The treated water stored in tanks on the Fukushima Daiichi plant grounds contains 64 radioactive substances. Seventy percent of the wastewater produced at the plant has concentration levels of radioactive substances besides tritium that exceed national government standards for release into the sea. The radioactive substances in the water are therefore reduced to levels meeting the standards using equipment including Advanced Liquid Processing System (ALPS), a multi-nuclide removal system.
However, it is technologically difficult to remove tritium. Therefore, the contaminated water will be mixed with seawater drawn from pumps and diluted by at least 100 times, so that the tritium concentration is below 1,500 becquerels per liter. The diluted water will be released into the sea, and radioactive substance concentration level measurements will be conducted regularly by taking samples at the release point.
But because of the half to full-day wait for the test results, if the water is not released until they come back, TEPCO would have to prepare another storage site to keep the water in the meantime.
TEPCO will also measure the tritium concentration levels before the contaminated water is diluted with seawater. Based on these results, the company will calculate the amount of seawater to be mixed with the water and manage the amount to be pumped in. TEPCO has adopted the stance that given this procedure, the treated water's radioactive concentration level will be below 1,500 becquerels per liter, and there are no issues.
However, under the proposed system, even if radioactive concentration levels were to exceed 1,500 becquerels in measurements conducted prior to the water's release into the sea, the water would continue to be discharged until the results were out.
Reiko Hachisuka, head of the Okuma Town Society of Commerce and Industry in Okuma, Fukushima Prefecture, and a member of the Nuclear Regulation Authority (NRA)'s Fukushima Daiichi decommissioning panel, said, "If possible, I'd like them to release the water after checking their concentration levels."
Kiyoshi Takasaka, an advisor on nuclear countermeasures to the Fukushima Prefectural Government, commented, "I can understand the plan set out by TEPCO to a certain extent.

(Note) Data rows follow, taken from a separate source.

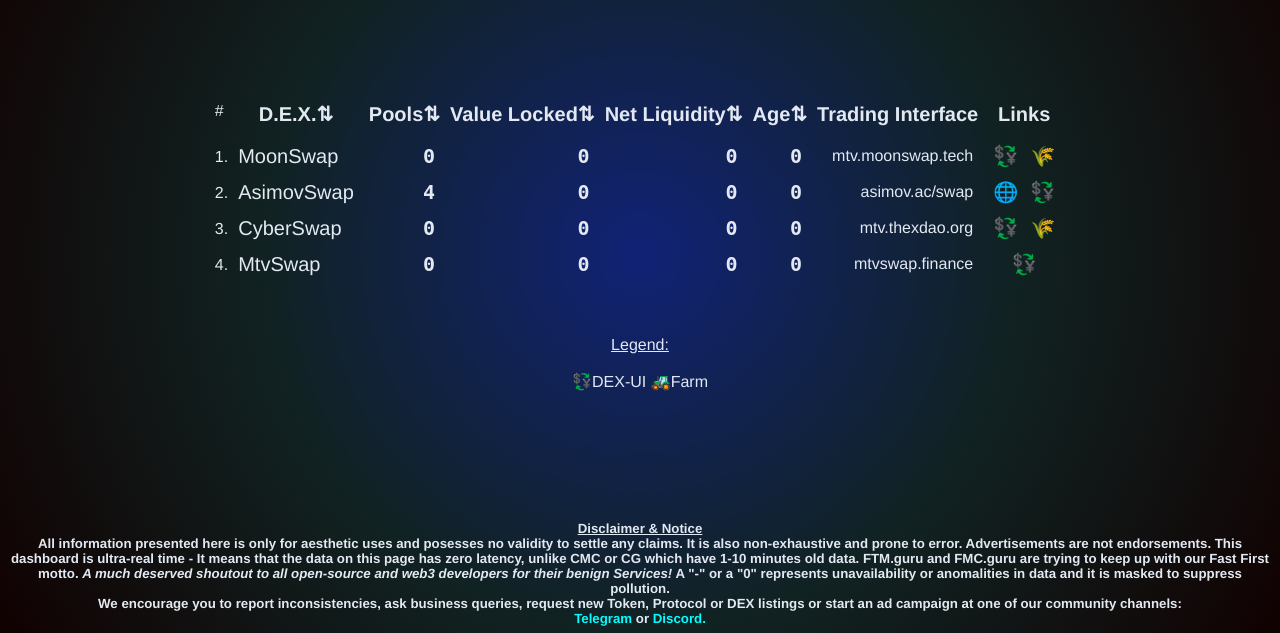
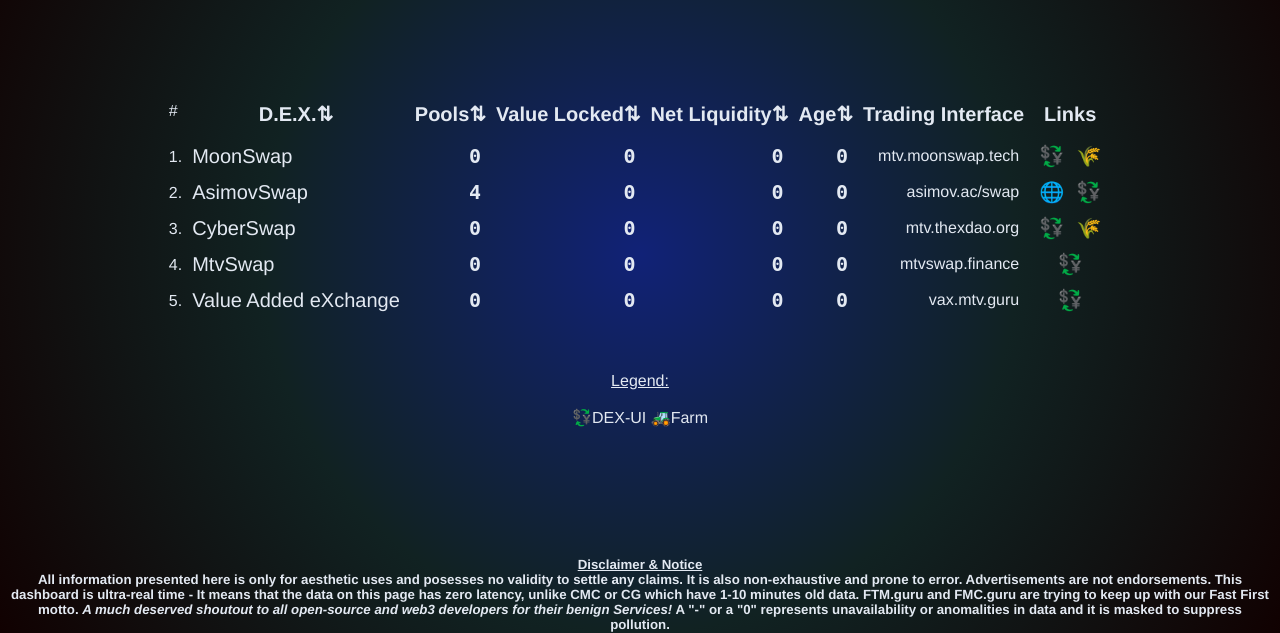
Before and after one commit to mtvguru/scan, a plain HTML site: page docs/dex.html in a window 1280 px wide. Shown: the part 146-779 px from the top of the page. Drawn offline with Linux system fonts and the light colour scheme; a script that the page names is missing.

Commit message:
add 💉VAX

```diff
--- a/docs/dex.html
+++ b/docs/dex.html
@@ -241,6 +241,21 @@ thead tr::before{
 					<a href="https://asimov.ac/swap" target="_blank">💱</a>
 				</span></td>
 			</tr>
+			<!--
+			<tr class="" id="d_amaterasu">
+				<td>Amaterasu</td>
+				<td>0</td>
+				<td>0</td>
+				<td>0</td>
+				<td>0</td>
+				<td>0</td>
+				<td>0</td>
+				<td>0</td>
+				<td>0</td>
+				<td>UI Defunct</td>
+				<td><span><a href="https://amaterasu.finance" target="_blank">💱</a></td>
+			</tr>
+			-->
 			<tr class="" id="d_cyberswap">
 				<td>CyberSwap</td>
 				<td>0</td>
@@ -269,6 +284,21 @@ thead tr::before{
 				<td>0</td>
 				<td>mtvswap.finance</td>
 				<td><span><a href="https://mtvswap.finance" target="_blank">💱</a></td>
+			</tr>
+			<tr class="" id="d_vax">
+				<td>Value Added eXchange</td>
+				<td>0</td>
+				<td>0</td>
+				<td>0</td>
+				<td>0</td>
+				<td>0</td>
+				<td>0</td>
+				<td>0</td>
+				<td>0</td>
+				<td>vax.mtv.guru</td>
+				<td><span>
+					<a href="https://vax.mtv.guru" target="_blank">💱</a>
+				</span></td>
 			</tr>
 		</tbody>
 	</table>
@@ -471,6 +501,7 @@ di=
 	["MoonSwap",		"0xf2350ebaa37d6e8ecaf00422e72cb7e5426a06e8",	"0x3e692D181E114FA0C47805b5e89244342c024e43",	"1637866385"],
 	["CyberSwap",		"0x4B4c5D87fa1aFE3365Fa1ee9cb6c38cC6FAB8fEf",	"0x2CFE0fF1819d02d30aEF4045aE771b33fCAc12a0",	"1645395659"],
 	["MtvSwap",			"0x5475d369ebc9521319b193d01e795ecf80915be6",	"0x971A49c760e0584Acac3e66100239e777323226e",	"1647816134"],
+	["VAX",				"0x40d40eb64CB2e06EE67b932F7Cb3f57fE8f14C2f",	"0xbaC576111e2BC5EfBbE7c5d765b9DC44083901fD",	"1653952691"],
 ]
 /*
 
```
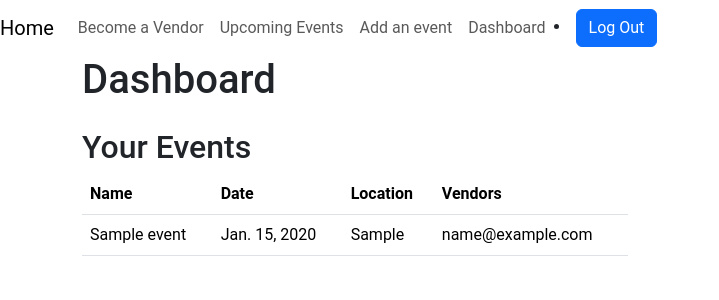
After one commit to NikiiG/Event_Planner_Project3, a Django app: page /dashboard/ in a window 1280 px wide. The commit adds this page. Shown: the top 300 px of the page, without its empty margins (0-719 px from the left). Run offline with Django 5.2, Linux system fonts and the light colour scheme; a user stored in the database is signed in; tables that the repository leaves empty hold one stand-in row (values such as "Sample post").

Commit message:
add dashboard view and route - add manytomany from vendors to event

```diff
--- a/main_app/models.py
+++ b/main_app/models.py
@@ -13,7 +13,7 @@ class Vendor(models.Model):
     name = models.CharField(max_length=255)
     description = models.TextField()
     phone_number = models.CharField(max_length=255)
-    email = models.EmailField()
+    email = models.EmailField(unique=True)
     pricing = models.CharField()
     def __str__(self):
         return f'{self.name}, {self.id}'
@@ -24,14 +24,13 @@ class Event(models.Model):
     date = models.DateField()
     location = models.CharField(max_length=255)
     description = models.TextField()
-    # user = models.ForeignKey(User, on_delete=models.CASCADE)
     category = models.CharField(
     max_length=1,
     choices=CAT,
     default=CAT[0][0]
 
   )
-    # vendors = models.ManyToManyField(Vendor)
+    vendors = models.ManyToManyField(Vendor)
     participants = models.IntegerField()
 
     def __str__(self):
--- a/main_app/templates/base.html
+++ b/main_app/templates/base.html
@@ -82,7 +82,7 @@
                 <a class="nav-link" href="{%url 'create_event'%}">Add an event</a>
             </li>
             <li class="nav-item">
-                <a class="nav-link" href="#">Dashboard</a>
+                <a class="nav-link" href="{% url 'dashboard' %}">Dashboard</a>
             </li>
         </ul>
         <li><a class = "btn btn-primary" href="{% url 'logout' %}">Log Out</a></li>
--- /dev/null
+++ b/main_app/templates/dashboard.html
@@ -0,0 +1,35 @@
+{% extends 'base.html' %}
+
+{% block content %}
+  <h1 class="mb-4">Dashboard</h1>
+
+  <div class="row">
+    <div class="col-md-6">
+      <h2>Your Events</h2>
+      <table class="table">
+        <thead>
+          <tr>
+            <th>Name</th>
+            <th>Date</th>
+            <th>Location</th>
+            <th>Vendors</th>
+          </tr>
+        </thead>
+        <tbody>
+          {% for event in user_events %}
+            <tr>
+              <td>{{ event.name }}</td>
+              <td>{{ event.date }}</td>
+              <td>{{ event.location }}</td>
+              <td>
+                {% for vendor in event.vendors.all %}
+                  {{ vendor.email }}{% if not forloop.last %}, {% endif %}
+                {% endfor %}
+              </td>
+            </tr>
+          {% endfor %}
+        </tbody>
+      </table>
+    </div>
+  </div>
+{% endblock %}
--- a/main_app/templates/main_app/event_form.html
+++ b/main_app/templates/main_app/event_form.html
@@ -34,6 +34,12 @@
                 <th><i></i> {{ form.participants.label_tag }}</th>
                 <td>{{ form.participants }}</td>
               </tr>
+                <tr>
+                    <th>
+                         <th><i></i> Vendors</th>
+                         <td>{{ form.vendors }}</td>
+                    </th>
+                </tr>
             </table>
           </div>
           <div class="d-grid">
--- a/main_app/urls.py
+++ b/main_app/urls.py
@@ -13,4 +13,5 @@ urlpatterns = [
     path('events/<int:event_id>/', views.event_detail, name='event_detail'),
     path('events/<int:pk>/delete/', views.EventDelete.as_view(), name='Events_delete'),
     path('accounts/signup/', views.signup, name='signup'),
+    path('dashboard/', views.dashboard, name='dashboard'),
 ]
--- a/main_app/views.py
+++ b/main_app/views.py
@@ -96,3 +96,17 @@ def signup(request):
   form = UserCreationForm()
   context = {'form': form, 'error_message': error_message}
   return render(request, 'registration/signup.html', context)
+
+
+def dashboard(request):
+    if request.user.is_authenticated:
+        user_vendors = Vendor.objects.filter(email=request.user.email)
+        user_events = Event.objects.filter(vendors__in=user_vendors)
+
+        context = {
+            'user_events': user_events,
+            'user_vendors': user_vendors,
+        }
+        return render(request, 'dashboard.html', context)
+    else:
+        return redirect('login')
```
Also changed, not shown: main_app/static/css/styles.css (deleted, +0 -86 lines).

I'd like them to monitor the amount of seawater used in dilution at all times and ensure that there is no malfunction in the seawater pumps."
TEPCO will shortly submit its plan to the NRA outlining the process and the designs of equipment used to release the treated water for review before the plan is implemented, in about two years.
NRA Chairman Toyoshi Fuketa indicated that he wants to have the company file an application by mid-August.
(Japanese original by Ei Okada, Science & Environment News Department)